Accept:  Acceptance is an underlying theme in most religious texts, and Eastern Philosophy is not excluded.  In the Yoga Sutras on Patanjali we are taught about santosha, or contentment, which I think of as acceptance.  Often in yoga classes we ask our students to accept where their body is today in their practice.  But how often do we accept our students and where they are?  Where their form and alignment is?  Where their flexibility and their strength is?  Where their mind and their spirit is? Of all, acceptance can be the most challenging, but is the most important when it comes to holding the space.  In teacher training you are taught ideal alignment in every pose.  And in any good training program, you are also taught that ideal alignment is impossible for many bodies and far from reach for many others.  Let’s assume you know how to see relative alignment for various body types.  But do you know how to see progression?  Can you accept a modification and not wish for your student to someday create a pose more similar to the ideal alignment you learned in training?  Even harder still, can you see the human being in front of you and can you accept their progression along their spiritual path?
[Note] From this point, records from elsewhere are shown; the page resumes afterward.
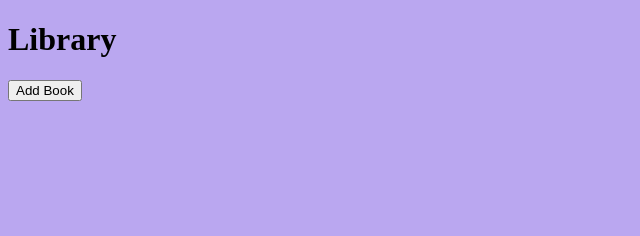
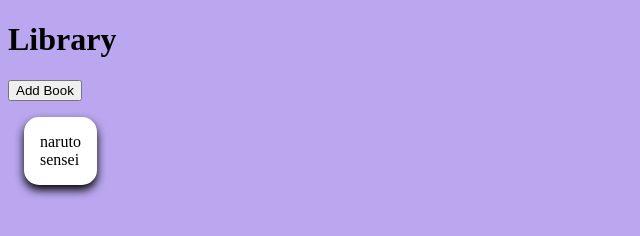
Before and after one commit to lisa-go/project-library, a plain HTML site: page index.html in a window 1280 px wide. Shown: the whole page, without its empty margins (0-640 px from the left). Drawn offline with Linux system fonts and the light colour scheme.

Commit message:
shows books in a seperate div and line break between author and title

```diff
--- a/main.js
+++ b/main.js
@@ -1,5 +1,7 @@
+const libContainer = document.querySelector("#library-container");
 
-let myLibrary = [];
+
+let myLibrary = [["naruto", "sensei"]];
 
 function Book(title, author) {
     this.title = title;
@@ -13,12 +15,29 @@ Book.prototype.addToLibrary = function() {
     myLibrary.push([this.title, this.author]);
 }
 
+    /* prompting user for new book info */
 function newBook() {
+
     title = prompt("Book Title?");
     author = prompt("Author?");
 
     const newBook = new Book(title, author);
     newBook.addToLibrary();
 
+
+    addDisplay();
     console.log (myLibrary);
 }
+
+
+/* creating new divs for each library item */
+function addDisplay() {
+    const bookDisplay = document.createElement("div");
+    bookDisplay.classList.add("bookDisplay");
+    theBook = myLibrary.slice(-1);
+    bookDisplay.innerHTML = theBook[0][0] + "<br>" + theBook[0][1] + "<br>";
+    libContainer.appendChild(bookDisplay);
+}
+
+
+addDisplay();
--- a/style.css
+++ b/style.css
@@ -1,3 +1,12 @@
 body {
     background-color: #baa7f0;
 }
+
+.bookDisplay {
+    background-color: white;
+    margin: 1rem;
+    padding: 1rem;
+    width: fit-content;
+    border-radius: 15px;
+    box-shadow: 0 5px 10px black;
+}
```
Also changed, not shown: index.html (+1 -1 lines).
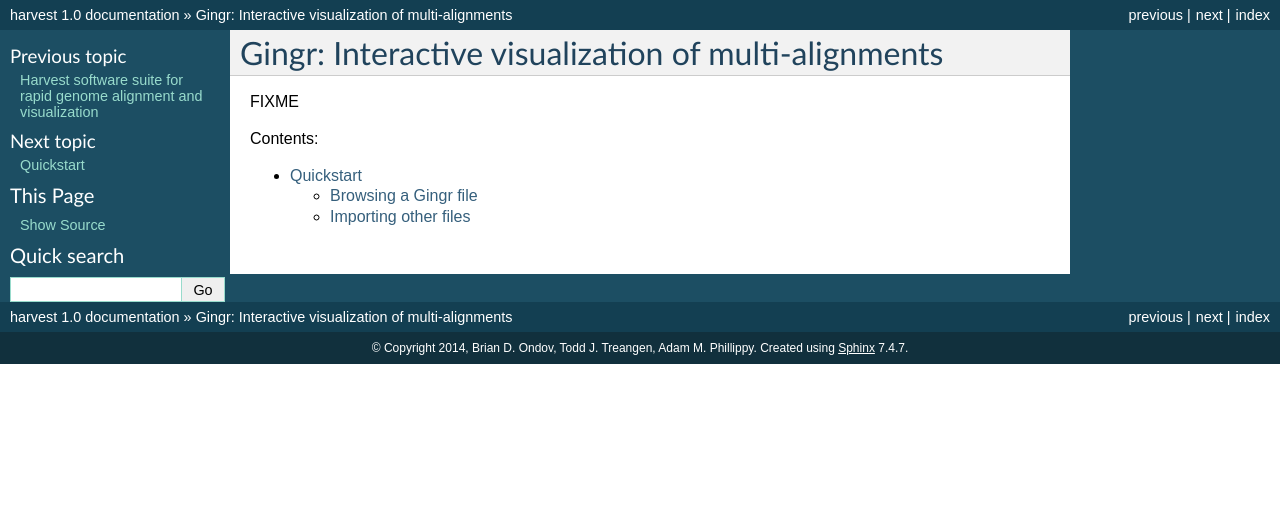
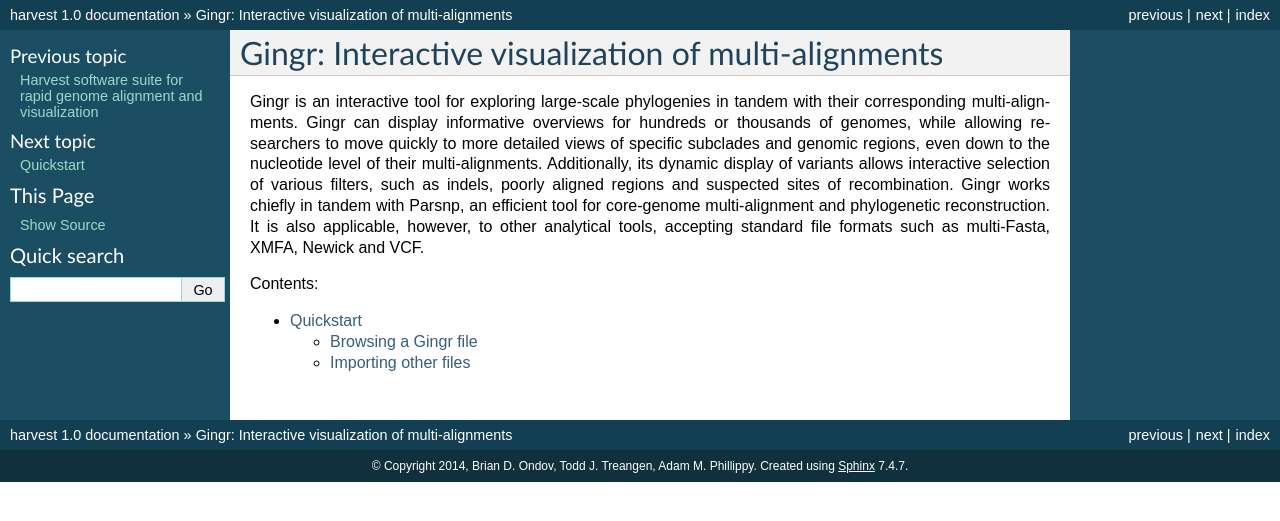
Before and after one commit to marbl/harvest, a Sphinx documentation site: the page built from docs/content/gingr.rst, in a window 1280 px wide. Shown: the top 521 px of the page. Built offline with Sphinx 7.4.7, drawn with Linux system fonts in a browser that asks for light colours; pages that are not in the unit, such as notebooks, are missing from menus.

Commit message:
Update gingr.rst

```diff
--- a/docs/content/gingr.rst
+++ b/docs/content/gingr.rst
@@ -2,7 +2,7 @@
 Gingr: Interactive visualization of multi-alignments
 ====================================================
 
-FIXME
+Gingr is an interactive tool for exploring large-scale phylogenies in tandem with their corresponding multi-alignments. Gingr can display informative overviews for hundreds or thousands of genomes, while allowing researchers to move quickly to more detailed views of specific subclades and genomic regions, even down to the nucleotide level of their multi-alignments. Additionally, its dynamic display of variants allows interactive selection of various filters, such as indels, poorly aligned regions and suspected sites of recombination. Gingr works chiefly in tandem with Parsnp, an efficient tool for core-genome multi-alignment and phylogenetic reconstruction. It is also applicable, however, to other analytical tools, accepting standard file formats such as multi-Fasta, XMFA, Newick and VCF.
 
 Contents:
 
```
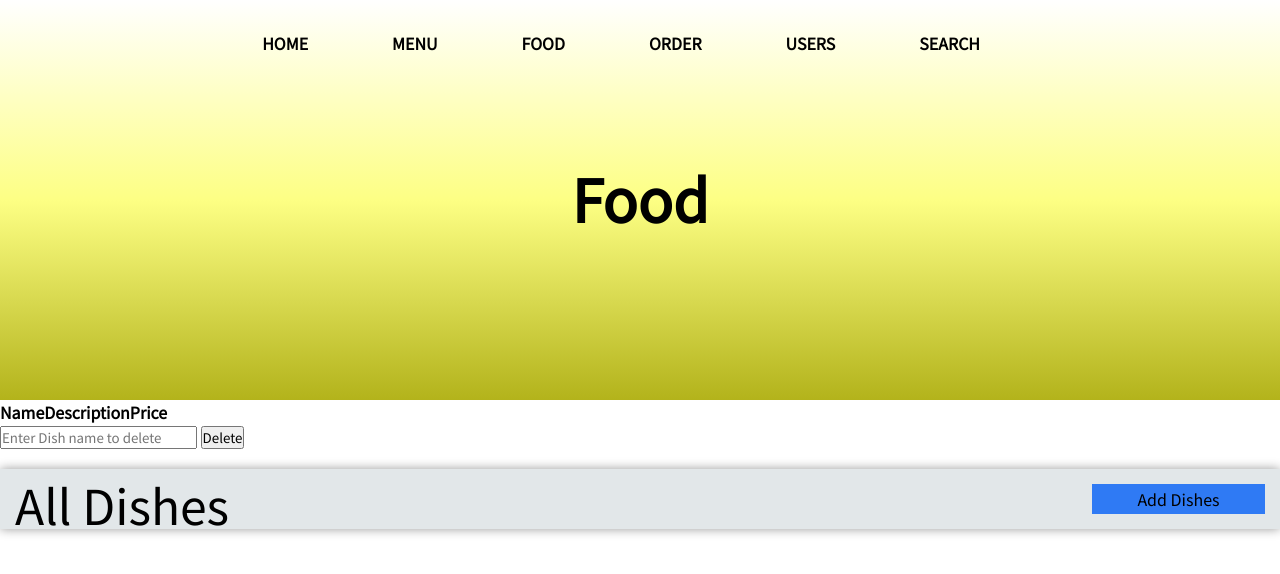
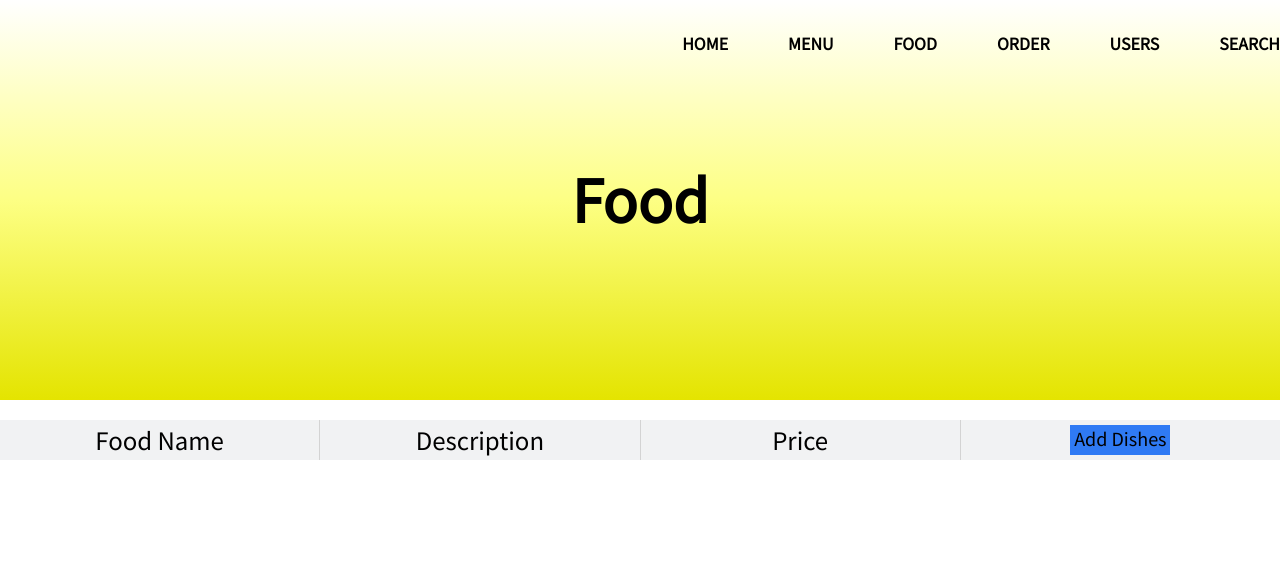
Before and after one commit to wadoodalam/changsKitchen, a Django app: page /food/ in a window 1280 px wide. Shown: the top 574 px of the page. Run offline with Django 3.2, Linux system fonts and the light colour scheme; data that the repository does not hold is empty.

Commit message:
html and css fixed

```diff
--- a/changskitchenapp/static/css/style.css
+++ b/changskitchenapp/static/css/style.css
@@ -57,7 +57,7 @@ h2{
 }
 .intro_bg2{
     /*background-image:url("image/intro.png");*/
-    background-image: linear-gradient(#fff,#fdff84,rgb(179, 179, 27));
+    background-image: linear-gradient(#fff,#fdff84,rgb(228, 228, 0));
     width: 100%;
     /*height: 718px;*/
     height: 400px;
@@ -69,6 +69,14 @@ h2{
     /*height: 718px;*/
     height: 400px;
 }
+.intro_bg4{
+    /*background-image:url("image/intro.png");*/
+    background-image: linear-gradient(#fff,#f691ff,rgb(148, 0, 141));
+    width: 100%;
+    /*height: 718px;*/
+    height: 400px;
+}
+
 
 .header{
     display: flex;
@@ -106,12 +114,13 @@ h2{
     display: flex;
     justify-content: flex-end;
     line-height: 86px;
-    width:calc(1280px - 300px);
+    /*width:calc(1280px - 300px);*/
+    width: 1280px;
     /*background-color: blue;*/
 }
 
 .nav > li{
-    margin-left: 84px;
+    margin-left: 60px;
 }
 
 .nav > li > a{
@@ -316,7 +325,7 @@ footer > div:last-child{
     position: relative;
     display: flex;
     width: 1280px;
-    background:white;
+    background:rgb(61, 49, 49);
     box-shadow: 0px 0px 10px rgba(0,0,0,0.4);
     margin: 20px auto;
     height: 60px;
@@ -346,6 +355,7 @@ footer > div:last-child{
     margin: auto 15px auto 500px;
     text-align: center;
 }
+
 
 /*food----------------------------------------------------------------*/
 
@@ -385,3 +395,133 @@ footer > div:last-child{
     margin: auto 500px auto 10px;
     text-align: center;
 }
+
+.category{
+    display: flex;
+    width:1280px;
+    height: 40px;
+    background: #f1f2f3;
+    margin: 20px auto 0px auto;
+    color: black;
+    font-size: 24px;
+    text-align: center;
+    line-height: 40px;
+}
+
+.category > li {
+    flex:1;
+}
+
+.category > li:not(:last-child) {
+    border-right: 1px solid lightgray;
+}
+
+.category > li > .manage{
+    width: 100px;
+    height: 30px;
+    background: #2f7af4;
+    font-size: 18px;
+    margin: 5px auto ;
+    /*top, right, bottom, and left*/
+    text-align: cneter;
+    line-height: 26px;
+}
+
+
+table{
+    margin:auto;
+}
+
+.table_food{
+    position: relative;
+    display: flex;
+    width: 1280px;
+    background: #feffd9;
+    box-shadow: 0px 0px 1px rgba(0,0,0,0.4);
+    margin: auto;
+    text-align: center;
+}
+
+.table_food > td{
+    flex:1;
+}
+.table_food > td:not(:last-child) {
+    border-right: 1px solid lightgray;
+}
+
+form{
+    position:relative;
+    background:#f1f2f3;
+    width: 1130px;
+    height: 60px;
+    font-size: 24px;
+    margin: 10px auto;
+    line-height: 60px;
+    padding-left: 150px;
+}
+
+
+/*-----------Order begin ------------------------------------*/
+
+.category_order{
+    display: flex;
+    width: 1280px;
+    height: 40px;
+    background: #f1f2f3;
+    margin: 20px auto 0px auto;
+    color: black;
+    font-size: 24px;
+    text-align: center;
+    line-height: 40px;
+}
+
+.category_order > li:not(:last-child) {
+    border-right: 1px solid lightgray;
+    flex:1;
+}
+
+.category_order > li:last-child {
+    border-right: 1px solid lightgray;
+    flex:2;
+}
+
+
+
+.table_order{
+    position: relative;
+    display: flex;
+    width: 1280px;
+    background: hsl(204, 100%, 92%);
+    box-shadow: 0px 0px 1px rgba(0,0,0,0.4);
+    margin: auto;
+    text-align: center;
+}
+
+.table_order > td:not(:last-child) {
+    border-right: 1px solid lightgray;
+    flex:1;
+}
+
+.table_order > td:last-child{
+    flex:2;
+}
+
+
+/*---------users begin------------------------------------------------*/
+
+.table_users{
+    position: relative;
+    display: flex;
+    width: 1280px;
+    background: #fccbff;
+    box-shadow: 0px 0px 1px rgba(0,0,0,0.4);
+    margin: auto;
+    text-align: center;
+}
+
+.table_users > td{
+    flex:1;
+}
+.table_users > td:not(:last-child) {
+    border-right: 1px solid lightgray;
+}
--- a/changskitchenapp/templates/food.html
+++ b/changskitchenapp/templates/food.html
@@ -27,44 +27,44 @@
 
 
         <div class="datatable" id="tableContainer">
-            <table>
-                <tr>
-                    <th>Name</th>
-                    <th>Description</th>
-                    <th>Price</th>
-                </tr>
 
+            <!--ul class="subtitle0">
+                <div><h2>All Dishes</h2></div>
+                <div class="manage"><a href="/food_add">Add Dishes</a></div>
+            </ul-->
+
+            <div class ="category">
+                <li>Food Name</li>
+                <li>Description</li>
+                <li>Price</li>
+                <li><div class="manage"><a href="/food_add">Add Dishes</a></div></li>
+            </div>
+
+
+            <table >
 
                 {% for food in comb_list %}
 
-                <tr>
+                <tr class = "table_food" >
                     <td>{{food.name}}</td>
                     <td>{{food.description}}</td>
                     <td>{{food.price}}</td>
+                    <td><input type="submit" value="Delete"></td>
                 </tr>
 
                 {% endfor %}
 
             </table>
 
-			<form method="post" action="">
+
+			<!--form method="post" action="">
 				{% csrf_token %}
 				<!--Type the name you want to search and click on submit-->
-				<input type="text" placeholder="Enter Dish name to delete"  name="delete" id="delete">
+				<!--input type="text" placeholder="Enter Dish name to delete"  name="delete" id="delete">
                 <input type="submit" value="Delete">
-            </form>
-
-            <ul class="subtitle0">
-                <div>
-                    <h2>All Dishes</h2>
-                </div>
-                <div class="manage"><a href="/food_add">Add Dishes</a></div>
-            </ul>
-
-
-
-
+            </form-->
 
         </div>
+
     </body>
 </html>
```
Also changed, not shown: changskitchenapp/templates/order.html (+12 -11 lines), changskitchenapp/templates/search.html (+8 -2 lines), changskitchenapp/templates/users.html (+9 -12 lines).
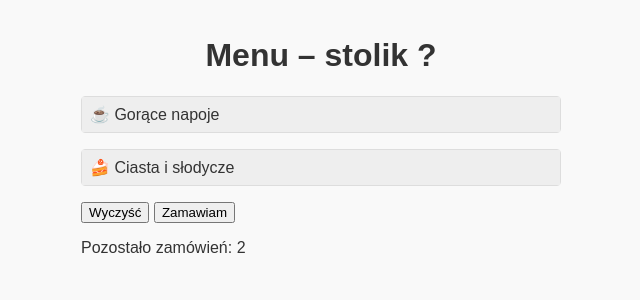
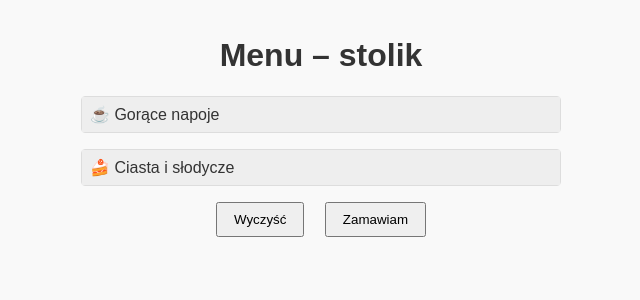
Before and after one commit to PixelZoneInfra/coworkMenu, a Flask app: page /menu.html in a window 1280 px wide. Shown: the top 300 px of the page, without its empty margins (319-959 px from the left). Run offline with Flask 3, Linux system fonts and the light colour scheme.

Commit message:
Update and rename style.css to static/style.css

```diff
--- a/style.css
+++ b/static/style.css
@@ -1,4 +1,3 @@
-/* style.css — wspólny */
 body {
   margin: 0;
   font-family: Arial, sans-serif;
@@ -10,9 +9,9 @@ body {
   margin: 0 auto;
   padding: 1rem;
 }
+h1 { text-align: center; }
 
 /* Menu klienta */
-h1 { text-align: center; }
 .category {
   margin-bottom: 1rem;
   border: 1px solid #ddd;
@@ -31,7 +30,6 @@ h1 { text-align: center; }
 .category-items.visible {
   display: block;
 }
-
 .item {
   display: flex;
   justify-content: space-between;
@@ -47,8 +45,15 @@ h1 { text-align: center; }
   width: 2rem; height: 2rem;
   margin: 0 0.25rem;
 }
-
-/* Podsumowanie */
+.actions {
+  text-align: center;
+  margin: 1rem 0;
+}
+#clearAll, #orderBtn {
+  margin: 0 0.5rem;
+  padding: 0.5rem 1rem;
+  cursor: pointer;
+}
 #summaryModal {
   position: fixed; top: 0; left: 0; right:0; bottom:0;
   background: rgba(0,0,0,0.5);
@@ -58,7 +63,15 @@ h1 { text-align: center; }
   background: #fff; padding:1rem; border-radius:4px;
   width: 90%; max-width: 400px;
 }
-#summaryContent h2 { margin-top: 0; }
+.modal-actions {
+  margin-top: 1rem;
+  text-align: right;
+}
+#limitInfo {
+  text-align: center;
+  font-weight: bold;
+  margin-top: 1rem;
+}
 
 /* Panel personelu */
 #orders { max-width: 600px; margin: 1rem auto; }
@@ -67,11 +80,18 @@ h1 { text-align: center; }
   border: 1px solid #ccc;
   padding: 0.75rem;
   margin-bottom: 0.5rem;
-  display: flex; justify-content: space-between; align-items: center;
+  display: flex;
+  justify-content: space-between;
+  align-items: center;
   border-radius: 4px;
 }
 #toggleAlarm {
-  display: block; margin: 1rem auto;
-  padding: 0.5rem 1rem; cursor: pointer;
-  background: #444; color: #fff; border: none; border-radius:4px;
+  display: block;
+  margin: 1rem auto;
+  padding: 0.5rem 1rem;
+  cursor: pointer;
+  background: #444;
+  color: #fff;
+  border: none;
+  border-radius: 4px;
 }
```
Have you ever heard before, “practice acceptance?”  Acceptance is a practice, just like the practice of yoga or the practice of being in the moment, and it requires repetition.  The more you practice acceptance in other areas of your life, the easier it gets to practice acceptance while teaching yoga.  And if you’ve ever been around an accepting person, you don’t need me to tell you their value.  Especially while you are practicing yoga, progressing through your poses and your mind stuff, and feeling exposed, it is wonderful to have an accepting teacher be your guide.  Work towards acceptance as you teach, and even you will feel the difference in the practice space.

​So how can you apply this information?  What is an example of using this list to hold space in your next yoga class?  Try meditating while your students are in savasana versus looking through texts on your cell phone.  Try breathing with your students through the sun salutations versus making mental plans of what you’ll teach next.  Try seeing their body where it is when giving a physical adjustment versus where you think it should be.  Try being just as vulnerable when teaching as your students practicing versus being closed off and absent. 

There is a reason that students recognize teachers who can hold space while they practice, and there is a reason why students tend to gravitate towards those teachers and their classes.  It isn’t a lofty idea out of reach; you can hold space in our own yoga classroom with a little practice and a little effort.

Wishing you well in your teaching efforts and yoga classes ahead.  Namaste!

14 views0 comments

Recent Posts

See All


bottom of page